Back in '04, when Shrub was maintaining that only a few insurgents were preventing our armies from establishing a beacon of democracy in Iraq, we wanted nothing more than to hear John Kerry say to him, "Mr President, in 2000, America's armies were the most powerful in the world. After four years of your leadership, her armies are now obstructed by 'only a few insurgents.' Can America have her army back now, or is there more waste and ruin to come?" Kerry didn't speak, but the voters did: They wanted more isolationism, more protectionism, and more fear-mongering. So that's what we got.

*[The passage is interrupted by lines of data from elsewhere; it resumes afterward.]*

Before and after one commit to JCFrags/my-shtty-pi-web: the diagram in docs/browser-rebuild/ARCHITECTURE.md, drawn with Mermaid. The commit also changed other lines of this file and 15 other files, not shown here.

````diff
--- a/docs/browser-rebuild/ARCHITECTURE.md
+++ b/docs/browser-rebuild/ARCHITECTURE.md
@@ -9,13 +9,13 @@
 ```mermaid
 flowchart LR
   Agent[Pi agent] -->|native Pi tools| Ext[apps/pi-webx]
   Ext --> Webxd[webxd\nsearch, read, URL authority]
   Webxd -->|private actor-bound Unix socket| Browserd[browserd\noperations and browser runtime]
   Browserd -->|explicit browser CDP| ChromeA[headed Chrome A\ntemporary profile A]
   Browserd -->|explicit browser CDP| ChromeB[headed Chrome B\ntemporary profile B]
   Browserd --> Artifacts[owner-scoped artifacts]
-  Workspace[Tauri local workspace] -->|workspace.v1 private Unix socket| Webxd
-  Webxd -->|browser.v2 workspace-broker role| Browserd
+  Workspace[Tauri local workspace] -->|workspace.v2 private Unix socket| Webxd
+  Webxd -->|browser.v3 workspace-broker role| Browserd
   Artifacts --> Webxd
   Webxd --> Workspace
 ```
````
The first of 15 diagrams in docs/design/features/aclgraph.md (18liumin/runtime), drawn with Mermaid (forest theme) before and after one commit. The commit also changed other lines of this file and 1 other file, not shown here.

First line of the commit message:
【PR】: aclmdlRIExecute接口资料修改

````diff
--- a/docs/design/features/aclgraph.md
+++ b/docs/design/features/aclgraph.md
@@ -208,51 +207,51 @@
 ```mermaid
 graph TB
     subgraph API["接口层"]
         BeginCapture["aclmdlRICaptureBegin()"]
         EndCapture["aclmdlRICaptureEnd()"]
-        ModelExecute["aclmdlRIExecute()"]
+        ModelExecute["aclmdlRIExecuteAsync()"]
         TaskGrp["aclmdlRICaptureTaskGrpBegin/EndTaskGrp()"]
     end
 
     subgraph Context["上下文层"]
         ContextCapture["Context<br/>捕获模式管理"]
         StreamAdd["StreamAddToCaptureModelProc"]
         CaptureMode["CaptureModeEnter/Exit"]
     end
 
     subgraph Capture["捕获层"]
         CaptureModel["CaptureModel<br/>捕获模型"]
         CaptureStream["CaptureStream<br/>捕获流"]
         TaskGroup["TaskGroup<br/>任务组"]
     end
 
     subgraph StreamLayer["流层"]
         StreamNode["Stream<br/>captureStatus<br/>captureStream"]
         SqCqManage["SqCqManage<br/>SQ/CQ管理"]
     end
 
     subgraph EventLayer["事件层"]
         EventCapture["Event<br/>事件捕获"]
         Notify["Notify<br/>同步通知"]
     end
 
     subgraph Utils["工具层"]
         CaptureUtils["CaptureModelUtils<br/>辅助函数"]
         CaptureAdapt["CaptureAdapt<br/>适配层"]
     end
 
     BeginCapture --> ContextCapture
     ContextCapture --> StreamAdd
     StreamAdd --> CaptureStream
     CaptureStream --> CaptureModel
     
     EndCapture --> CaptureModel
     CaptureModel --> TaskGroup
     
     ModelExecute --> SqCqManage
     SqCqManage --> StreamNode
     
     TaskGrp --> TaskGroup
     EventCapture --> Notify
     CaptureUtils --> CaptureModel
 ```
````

Parag Khanna has a forthcoming book, excerpted in this week's NYTimes Mag, which describes this state of affairs pretty well:
Twenty-first-century geopolitics will resemble nothing more than Orwell’s 1984, but instead of three world powers (Oceania, Eurasia and Eastasia), we have three hemispheric pan-regions, longitudinal zones dominated by America, Europe and China.(If you want the Bush legacy in a nutshell, that's it.) On an optimistic day, Caroline Kennedy could have convinced us a young, charismatic Obama could do something about this, but more likely, we'll just end up throwing him on the flames of our Pyrrhic fire.
On an admistrative/meta-blogging note, we're also trying to branch out from getting all our education from the NYTimes Mag. Informed Reader at WSJ is becoming a key supplement.